  • Elf Joker7
  • F-One Diablo V2
  • Flysurfer Boost V2
  • Flysurfer Sonic FR V2
  • Neil Pryde Kites CR:X
  • Ozone R1 V2

This is only an overview of kite racing for those who haven't come across this variation of kite boarding yet, so I'll leave it there!


You might like these...

I can tell you love kites...

Otherwise you wouldn't be all the way down here near the bottom of the page :-)

So, could you do me just a small favor? 

Please sign up for my free monthly publication, "Tethered Flying". No other emails will be sent, and your details are safe with me. You do need to be at least 16 years old. There's...

  • A huge "photo of the month" (via a link)
  • 3 "tips of the month" (one each for beginners, parents and the more experienced)
  • A "flight report of the month" (selected from my own flying logs, with a photo)

Looking forward to hearing from you...

P.S. My free kite-making e-book "Simplest Dowel Kites" can be downloaded as soon as you sign up.


Back to top of page

Need winders, reels, flying line?

We earn a small commission if you click the following link and buy something. The item does not cost you any more, since we are an "affiliate" of Amazon.

Click here to buy anything you need. Just use the Search box in there if you need different weights or lengths of line, for example.

P.S. Keep an eye out for books by kite author Glenn Davison, a prominent kite person in the USA.

What's New!
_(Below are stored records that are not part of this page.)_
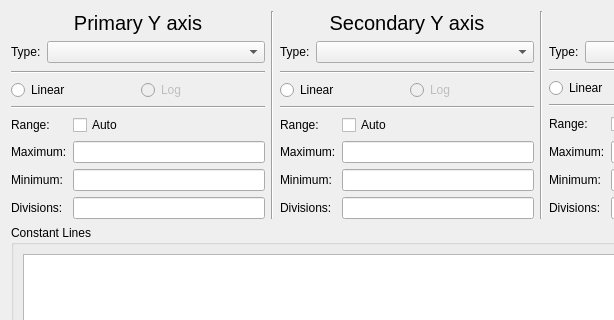
jankae/LibreVNA, file Software/PC_Application/LibreVNA-GUI/Traces/xyplotaxisdialog.ui: the form before one commit; both pictures show x 0 to 614 and y 0 to 320 of the 814 by 458 pixel window.
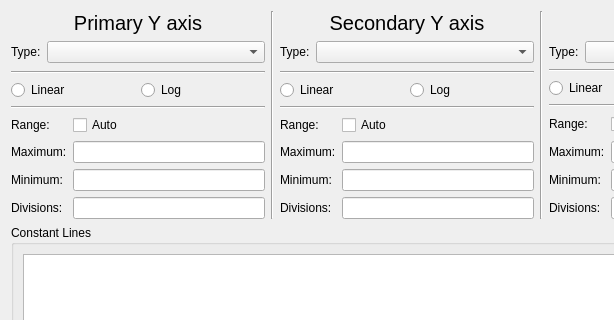
The form after the commit. Icons and pictures are not drawn. Custom widgets are drawn as their Qt base class.

Diff of the .ui file:
```diff
--- a/Software/PC_Application/LibreVNA-GUI/Traces/xyplotaxisdialog.ui
+++ b/Software/PC_Application/LibreVNA-GUI/Traces/xyplotaxisdialog.ui
@@ -75,7 +75,7 @@
          <item>
           <widget class="QRadioButton" name="Y1log">
            <property name="enabled">
-            <bool>false</bool>
+            <bool>true</bool>
            </property>
            <property name="text">
             <string>Log</string>
@@ -204,7 +204,7 @@
          <item>
           <widget class="QRadioButton" name="Y2log">
            <property name="enabled">
-            <bool>false</bool>
+            <bool>true</bool>
            </property>
            <property name="text">
             <string>Log</string>
```
Left out of the diff: 2 changed lines with no effect on the pictures.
  1. Flight Report:
    1-Skewer Roller Rose...

    Sep 14, 19 07:56 AM

    Very briefly, before descending again, unfortunately... The breeze was a very smooth 15 kph down at the beach, according to an online weather source. And healthy puffs of breeze blew through our yard…

    Read More

Wind Speeds

Light Air
1-5 km/h
1-3 mph
1-3 knots
Beaufort 1

Light breeze
6–11 km/h
4–7 mph
4–6 knots
Beaufort 2

Gentle ...
12–19 km/h
8–12 mph
7–10 knots
Beaufort 3

Moderate ...
20–28 km/h
13–18 mph
11–16 knots
Beaufort 4

Fresh ...
29–38 km/h
19–24 mph
17–21 knots
Beaufort 5

Strong ...
39–49 km/h
25–31 mph
22–27 knots
Beaufort 6

High Wind
50-61 km/h
32-38 mph
28-33 knots
Beaufort 7

Like/share this site...

Like/share this page...


Plenty of fun kite info, photos and videos - there's definitely too much here for only one visit! Feel free to leave your impressions of this site or just this page, below...